Russell D. Smoldon
Senior Director Government Relations

The problem?  According to sources, nowhere near all of the lobbyists asked to attend showed up, but a news crew from Channel 5 and Stephen Lemons, a reporter from the Phoenix New Times, did show up.  Apparently, Lesko got wind of the media attention before arriving, so she skipped the meeting.  The unlucky ones who didn't get the heads-up were left to try to duck the spotlight.

The Arizona Capitol Times had some coverage of the meeting in Friday's Yellow Sheet Report (pricey subscription required).  From that report -

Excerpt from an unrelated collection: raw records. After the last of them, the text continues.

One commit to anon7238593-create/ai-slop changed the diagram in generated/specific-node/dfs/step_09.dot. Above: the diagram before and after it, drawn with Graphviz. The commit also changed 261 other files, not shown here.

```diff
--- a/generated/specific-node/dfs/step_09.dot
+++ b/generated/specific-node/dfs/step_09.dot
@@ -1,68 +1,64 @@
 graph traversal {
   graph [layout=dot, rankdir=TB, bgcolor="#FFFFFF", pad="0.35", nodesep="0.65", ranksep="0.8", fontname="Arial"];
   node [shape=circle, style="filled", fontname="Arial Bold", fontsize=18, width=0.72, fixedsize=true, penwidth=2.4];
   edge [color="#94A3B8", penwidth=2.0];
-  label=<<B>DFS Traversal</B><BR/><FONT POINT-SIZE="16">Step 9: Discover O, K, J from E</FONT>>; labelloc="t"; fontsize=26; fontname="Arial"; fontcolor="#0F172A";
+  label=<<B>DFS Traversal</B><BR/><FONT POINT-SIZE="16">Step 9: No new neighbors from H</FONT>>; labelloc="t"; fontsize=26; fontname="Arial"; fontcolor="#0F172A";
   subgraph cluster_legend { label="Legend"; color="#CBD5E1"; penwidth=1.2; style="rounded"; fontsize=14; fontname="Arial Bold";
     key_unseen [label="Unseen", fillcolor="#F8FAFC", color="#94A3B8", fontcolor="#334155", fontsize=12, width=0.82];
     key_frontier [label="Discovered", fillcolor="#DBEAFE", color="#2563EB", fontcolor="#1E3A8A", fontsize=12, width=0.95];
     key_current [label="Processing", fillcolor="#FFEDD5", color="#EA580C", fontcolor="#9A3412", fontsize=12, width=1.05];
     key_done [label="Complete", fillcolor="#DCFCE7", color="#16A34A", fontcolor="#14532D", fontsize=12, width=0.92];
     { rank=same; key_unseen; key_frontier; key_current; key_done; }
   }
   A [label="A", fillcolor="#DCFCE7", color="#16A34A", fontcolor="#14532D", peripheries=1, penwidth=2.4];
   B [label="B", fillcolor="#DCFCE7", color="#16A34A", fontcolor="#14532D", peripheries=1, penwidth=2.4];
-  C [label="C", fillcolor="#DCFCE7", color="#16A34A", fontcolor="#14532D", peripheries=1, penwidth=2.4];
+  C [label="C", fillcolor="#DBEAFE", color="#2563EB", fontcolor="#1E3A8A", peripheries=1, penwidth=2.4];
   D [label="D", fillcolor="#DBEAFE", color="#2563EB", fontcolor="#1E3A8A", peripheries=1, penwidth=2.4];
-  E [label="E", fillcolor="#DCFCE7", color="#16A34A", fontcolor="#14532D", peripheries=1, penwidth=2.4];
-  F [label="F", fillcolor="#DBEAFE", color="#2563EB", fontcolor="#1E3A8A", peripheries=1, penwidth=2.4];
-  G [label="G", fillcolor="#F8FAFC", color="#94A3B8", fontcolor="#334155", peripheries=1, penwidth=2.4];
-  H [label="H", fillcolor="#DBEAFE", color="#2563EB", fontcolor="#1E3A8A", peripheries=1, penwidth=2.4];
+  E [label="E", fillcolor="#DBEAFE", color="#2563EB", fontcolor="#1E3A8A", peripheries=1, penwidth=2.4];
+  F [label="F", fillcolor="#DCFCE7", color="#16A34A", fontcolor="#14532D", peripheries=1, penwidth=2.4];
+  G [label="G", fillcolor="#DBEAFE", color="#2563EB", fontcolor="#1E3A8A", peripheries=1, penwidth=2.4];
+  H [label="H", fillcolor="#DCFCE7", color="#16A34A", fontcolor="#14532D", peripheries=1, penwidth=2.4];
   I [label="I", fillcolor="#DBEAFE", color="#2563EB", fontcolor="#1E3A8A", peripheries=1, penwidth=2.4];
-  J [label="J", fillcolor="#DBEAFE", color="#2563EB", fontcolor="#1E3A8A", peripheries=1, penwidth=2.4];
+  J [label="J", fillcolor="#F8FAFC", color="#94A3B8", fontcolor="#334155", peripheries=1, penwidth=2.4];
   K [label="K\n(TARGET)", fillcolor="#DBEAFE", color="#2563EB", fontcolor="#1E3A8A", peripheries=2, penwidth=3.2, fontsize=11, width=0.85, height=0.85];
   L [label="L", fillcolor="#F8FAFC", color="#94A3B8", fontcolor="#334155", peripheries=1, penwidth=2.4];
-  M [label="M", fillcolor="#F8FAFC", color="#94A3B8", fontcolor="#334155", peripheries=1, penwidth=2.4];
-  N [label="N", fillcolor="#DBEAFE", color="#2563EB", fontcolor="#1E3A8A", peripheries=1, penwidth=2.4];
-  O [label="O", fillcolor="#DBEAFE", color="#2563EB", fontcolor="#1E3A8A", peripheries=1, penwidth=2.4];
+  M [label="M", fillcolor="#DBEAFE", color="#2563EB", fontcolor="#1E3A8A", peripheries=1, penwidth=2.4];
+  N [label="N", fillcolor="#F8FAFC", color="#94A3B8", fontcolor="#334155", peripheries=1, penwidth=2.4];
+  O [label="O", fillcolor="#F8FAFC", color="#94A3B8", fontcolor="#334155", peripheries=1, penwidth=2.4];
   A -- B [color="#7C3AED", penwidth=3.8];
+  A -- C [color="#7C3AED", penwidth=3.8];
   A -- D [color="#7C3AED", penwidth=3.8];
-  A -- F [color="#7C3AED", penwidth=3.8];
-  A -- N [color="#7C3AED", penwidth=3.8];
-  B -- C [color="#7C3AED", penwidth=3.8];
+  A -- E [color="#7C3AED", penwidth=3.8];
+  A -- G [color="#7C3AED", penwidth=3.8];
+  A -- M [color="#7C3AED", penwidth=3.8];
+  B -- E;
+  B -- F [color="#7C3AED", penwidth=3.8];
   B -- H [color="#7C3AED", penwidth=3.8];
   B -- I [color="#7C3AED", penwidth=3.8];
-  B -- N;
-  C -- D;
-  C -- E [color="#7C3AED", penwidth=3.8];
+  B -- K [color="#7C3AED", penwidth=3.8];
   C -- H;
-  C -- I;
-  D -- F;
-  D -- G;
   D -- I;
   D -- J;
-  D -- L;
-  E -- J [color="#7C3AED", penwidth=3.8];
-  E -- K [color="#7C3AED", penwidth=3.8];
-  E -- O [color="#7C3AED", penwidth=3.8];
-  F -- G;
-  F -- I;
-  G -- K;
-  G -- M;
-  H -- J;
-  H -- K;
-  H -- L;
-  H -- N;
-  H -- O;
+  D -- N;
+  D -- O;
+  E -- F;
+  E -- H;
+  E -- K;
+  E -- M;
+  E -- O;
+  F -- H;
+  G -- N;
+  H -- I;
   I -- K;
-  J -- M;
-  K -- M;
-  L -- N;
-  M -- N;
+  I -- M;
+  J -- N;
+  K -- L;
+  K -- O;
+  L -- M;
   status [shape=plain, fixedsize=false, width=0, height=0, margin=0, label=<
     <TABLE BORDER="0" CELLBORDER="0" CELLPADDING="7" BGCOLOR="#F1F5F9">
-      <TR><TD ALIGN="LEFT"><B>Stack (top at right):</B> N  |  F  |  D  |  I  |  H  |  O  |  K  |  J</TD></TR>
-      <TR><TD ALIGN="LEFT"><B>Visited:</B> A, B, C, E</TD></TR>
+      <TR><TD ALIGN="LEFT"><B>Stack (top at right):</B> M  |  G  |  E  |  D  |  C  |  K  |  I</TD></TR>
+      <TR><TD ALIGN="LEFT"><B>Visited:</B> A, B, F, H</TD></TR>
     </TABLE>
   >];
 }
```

Supporters and members of ALEC, which has come under a publicity blitz by opponents, today found themselves hiding from members of the press who received word about an ALEC-related meeting held at the Associated General Contractors’ office. Sources say that about 30 to 40 representatives of ALEC’s Arizona corporate sponsors met at the AGC to discuss the publicity campaign that has put the group on its heels and under public scrutiny over the close ties between elected officials and corporate entities.
The purpose of the meeting may have been to organize a response to the withering criticism that ALEC is facing, or it may have been called simply to "buck up the troops" as a number of ALEC's corporate sponsors have been distancing themselves from ALEC.
It doesn't matter which, because having to duck, or duck and run out of, the meeting doesn't help with either goal.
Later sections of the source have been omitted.